The important bit is that the first attacker really does need to swing out wide, albeit not as wide as shown in the video, otherwise he may block his teammates coming to secure the kill, allowing the defender to spray down both of you. So be sure to not to be scared when you go out first!
The idea for this jumpbait is that the first attacker will jump past the crosshair of an AWP waiting for anyone to show themselves, meanwhile, the second attacker, preferably with an AWP as well, will use the short moment of distraction to get his shot off.
To do this the safest way possible, be sure that you have not done this type of bait before and that you jump from an elevated position instead of just ground level, as the AWP may have a good chance to catch you on these long corridors like Ivy, where you aren't too close.
At spots like Mid on Mirage and A-Main on Cache, you can use a runboost in order to distract the AWP, take the crosshair away from the second attacker's angle, and give you a moment to strike without the AWP really having much of a chance
For this, be sure to coordinate your boost well. Be sure to communicate that the person at the top will jump twice before you start running: Once to let the person below him stand up, the second time to start running a moment after he landed back onto the head of the person below. Both must start running, and before you run into the crosshair of the AWP, the person on top must jump.
This takes a bit of time for players completely new to runboosting, but you will get the hang of it fast. You can use this as a curveball, but you don't make too much noise, as other may use the chance to push and foil your plans.
A Few General Words of Advice
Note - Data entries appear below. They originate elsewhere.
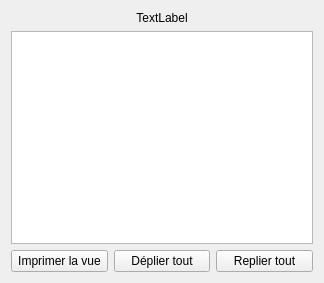
Old version of the form formdisplaytree.ui in the repository GiPiLab/ProtonClassicSuite.
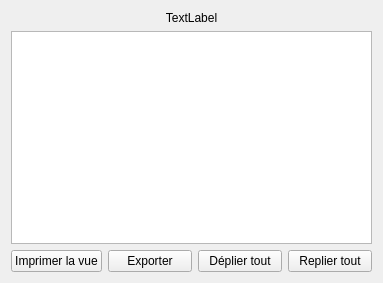
New version of the form.

Commit message: Graphviz export for tree

```diff
--- a/formdisplaytree.ui
+++ b/formdisplaytree.ui
@@ -6,7 +6,7 @@
    <rect>
     <x>0</x>
     <y>0</y>
-    <width>324</width>
+    <width>383</width>
     <height>283</height>
    </rect>
   </property>
@@ -14,7 +14,7 @@
    <string>Instantané d'arbre</string>
   </property>
   <layout class="QGridLayout" name="gridLayout">
-   <item row="1" column="0" colspan="3">
+   <item row="1" column="0" colspan="4">
     <widget class="QTreeView" name="treeView">
      <property name="editTriggers">
       <set>QAbstractItemView::NoEditTriggers</set>
@@ -37,21 +37,21 @@
      </property>
     </widget>
    </item>
-   <item row="2" column="1">
+   <item row="2" column="2">
     <widget class="QPushButton" name="expandButton">
      <property name="text">
       <string>Déplier tout</string>
      </property>
     </widget>
    </item>
-   <item row="2" column="2">
+   <item row="2" column="3">
     <widget class="QPushButton" name="collapseButton">
      <property name="text">
       <string>Replier tout</string>
      </property>
     </widget>
    </item>
-   <item row="0" column="0" colspan="3">
+   <item row="0" column="0" colspan="4">
     <widget class="QLabel" name="label">
      <property name="text">
       <string>TextLabel</string>
@@ -61,6 +61,13 @@
      </property>
     </widget>
    </item>
+   <item row="2" column="1">
+    <widget class="QPushButton" name="exportButton">
+     <property name="text">
+      <string>Exporter</string>
+     </property>
+    </widget>
+   </item>
   </layout>
  </widget>
  <resources/>
```
The commit also changes 6 other files.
Crouching allows you to have your head at a (most likely) unexpected height, allowing for you to have one more moment to strike before the opponent will adjust his aim, but it also means slower moving speed. Be sure to not to overuse it and become a slow easy target. Especially with an AWP, you can hide behind cover before peeking into an angle, like in Long at the A-Site on Dust 2, or as seen in the singlepeek video.
When repeeking, after spotting an enemy behind a different corner after jigglepeeking in the pistol round, be sure to not to be predictable. For this, either choose a slightly different angle or keep jigglepeeking with different timings, standing behind cover for longer or shorter than you did the few jiggles before. This will help you to stay alive and not get prefired with him matching his shots to your timings.
You can mix a repeek up by just baiting the next peek and widepeeking afterwards, especially against spotted AWPs. Alternatively, depending on the situation, crouching into the angle after you've seen the enemy hiding behind cover in order to move but have an accurate shot when he repeeks can save you time and your life.